Shapiro, S. & Wilk, M., 1965, ‘An analysis of variance test for normality (complete samples)’, Biometrika 52(3–4), 591–611. http://dx.doi.org/10.1093/biomet/52.3-4.591

Smith, R., Goodman, P. & Matthews, W.S., 2006, ‘Systematic conservation planning: A review of perceived limitations and an illustration of the benefits, using a case study from Maputaland, South Africa’, Oryx 40(4), 400–410. http://dx.doi.org/10.1017/S0030605306001232

Snyman, H., 2006, ‘Estimating grassland production loss due to fire for a semi-arid climate’, South African Journal of Animal Science 36(5), 38–41.

Soons, M. & Heil, G., 2002, ‘Reduced colonisation capacity in fragmented populations of wind-dispersed grassland forbs’, Journal of Ecology 90, 1033–1043. http://dx.doi.org/10.1046/j.1365-2745.2002.00729.x

Soons, M., Messelink, J., Jongejans, E. & Heil, G., 2005, ‘Habitat fragmentation reduces grassland connecitivity for both short-distance and long-distance wind-dispersed forbs’, Journal of Ecology 93, 1214–1225. http://dx.doi.org/10.1111/j.1365-2745.2005.01064.x

Steenkamp Y, Van Wyk B, Victor J, Hoare D, Smith G, Dold T. et al., 2004, ‘Maputaland-Pondoland-Albany’, in R.A. Mittermeier, P. Robles-Gil, M. Hoffman, J.D. Pilgrim, T. Brooks et al., (eds.), Hotspots revisited: Earth’s biologically richest and most endangered ecoregions, pp. 219–228, Cemex, Mexico City.

Tilman, D. & Lehman, C., 2001, ‘Human-caused environmental change: Impacts on plant diversity and evolution’, Proceedings of National Academy of Sciences of United States of America 98(1), 5433–5440. http://dx.doi.org/10.1073/pnas.091093198

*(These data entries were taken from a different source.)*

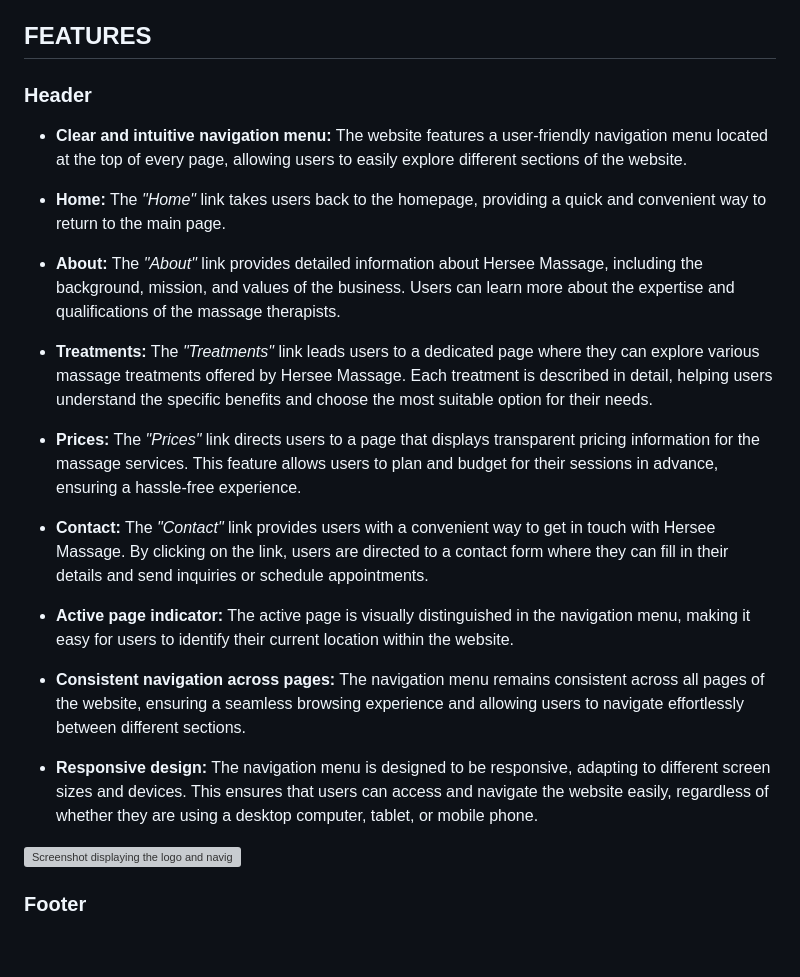
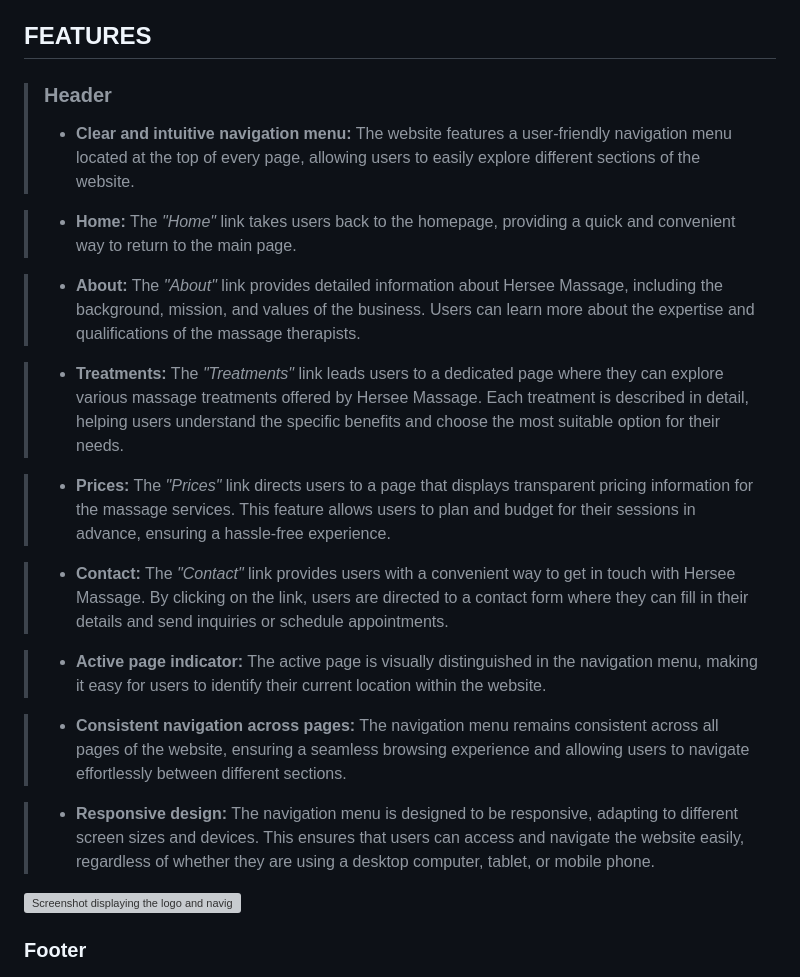
Before and after one commit to dannykadoshi/hersee-massage, a Markdown page: README.md, the part around the change. GitHub-like rendering; blank space fills up the shorter version; grey boxes are pictures that could not be loaded.

Commit message:
Add blockquotes for better visuals

```diff
--- a/README.md
+++ b/README.md
@@ -15,25 +15,25 @@ Experience the transformative power of massage therapy and let your worries melt
 
 ## FEATURES
 
-### Header
+> ### Header
+>
+> + **Clear and intuitive navigation menu:** The website features a user-friendly navigation menu located at the top of every page, allowing users to easily explore different sections of the website.
 
-  + **Clear and intuitive navigation menu:** The website features a user-friendly navigation menu located at the top of every page, allowing users to easily explore different sections of the website.
+> + **Home:** The *"Home"* link takes users back to the homepage, providing a quick and convenient way to return to the main page.
 
-  + **Home:** The *"Home"* link takes users back to the homepage, providing a quick and convenient way to return to the main page.
+> + **About:** The *"About"* link provides detailed information about Hersee Massage, including the background, mission, and values of the business. Users can learn more about the expertise and qualifications of the massage therapists.
 
-  + **About:** The *"About"* link provides detailed information about Hersee Massage, including the background, mission, and values of the business. Users can learn more about the expertise and qualifications of the massage therapists.
+> + **Treatments:** The *"Treatments"* link leads users to a dedicated page where they can explore various massage treatments offered by Hersee Massage. Each treatment is described in detail, helping users understand the specific benefits and choose the most suitable option for their needs.
 
-  + **Treatments:** The *"Treatments"* link leads users to a dedicated page where they can explore various massage treatments offered by Hersee Massage. Each treatment is described in detail, helping users understand the specific benefits and choose the most suitable option for their needs.
+> + **Prices:** The *"Prices"* link directs users to a page that displays transparent pricing information for the massage services. This feature allows users to plan and budget for their sessions in advance, ensuring a hassle-free experience.
 
-  + **Prices:** The *"Prices"* link directs users to a page that displays transparent pricing information for the massage services. This feature allows users to plan and budget for their sessions in advance, ensuring a hassle-free experience.
+> + **Contact:** The *"Contact"* link provides users with a convenient way to get in touch with Hersee Massage. By clicking on the link, users are directed to a contact form where they can fill in their details and send inquiries or schedule appointments.
 
-  + **Contact:** The *"Contact"* link provides users with a convenient way to get in touch with Hersee Massage. By clicking on the link, users are directed to a contact form where they can fill in their details and send inquiries or schedule appointments.
+> + **Active page indicator:** The active page is visually distinguished in the navigation menu, making it easy for users to identify their current location within the website.
 
-  + **Active page indicator:** The active page is visually distinguished in the navigation menu, making it easy for users to identify their current location within the website.
+> + **Consistent navigation across pages:** The navigation menu remains consistent across all pages of the website, ensuring a seamless browsing experience and allowing users to navigate effortlessly between different sections.
 
-  + **Consistent navigation across pages:** The navigation menu remains consistent across all pages of the website, ensuring a seamless browsing experience and allowing users to navigate effortlessly between different sections.
-
-  + **Responsive design:** The navigation menu is designed to be responsive, adapting to different screen sizes and devices. This ensures that users can access and navigate the website easily, regardless of whether they are using a desktop computer, tablet, or mobile phone.
+> + **Responsive design:** The navigation menu is designed to be responsive, adapting to different screen sizes and devices. This ensures that users can access and navigate the website easily, regardless of whether they are using a desktop computer, tablet, or mobile phone.
 
 <img width="1173" alt="Screenshot displaying the logo and navigation menu of the website" src="https://github.com/dannykadoshi/hersee-massage/assets/129149596/c666c7bd-e63f-4f2d-9faa-18a670bf5e72">
 
```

Uys, C., Hamer, M. & Slotow, R., 2009, ‘Turnover in flightless invertebrate species composition over different spatial scales in Afrotemperate forest in the Drakensberg, South Africa’, African Journal of Ecology 47, 341–351. http://dx.doi.org/10.1111/j.1365-2028.2008.00968.x

Uys, R., Bond, W. & Everson, T., 2004, ‘The effect of different fire regimes on plant diversity in southern African grasslands’, Biological Conservation 118, 489–499. http://dx.doi.org/10.1016/j.biocon.2003.09.024

Van Wilgen, B., Govender, N., Smit, I. & MacFadyen, S., 2014, ‘The ongoing development of a pragmatic and adaptive fire management policy in a large African savanna protected area’, Journal of Environmental Management 132, 358–368. http://dx.doi.org/10.1016/j.jenvman.2013.11.003

Willott, S., 2001, ‘Species accumulation curves and the measure of sampling effort’, Journal of Applied Ecology 38, 484–486. http://dx.doi.org/10.1046/j.1365-2664.2001.00589.x

Zaloumis, N. & Bond, W., 2011, ‘Grassland restoration after afforestation: No direction home?’ Austral Ecology 36, 357–366. http://dx.doi.org/10.1111/j.1442-9993.2010.02158.x


 

Crossref Citations

1. Improving the management of threatened ecosystems in an urban biodiversity hotspot through the Durban Research Action Partnership
Mathieu Rouget, Sean O'Donoghue, Chantal Taylor, Debra Roberts, Rob Slotow
Bothalia  vol: 46  issue: 2  year: 2016  
doi: 10.4102/abc.v46i2.2199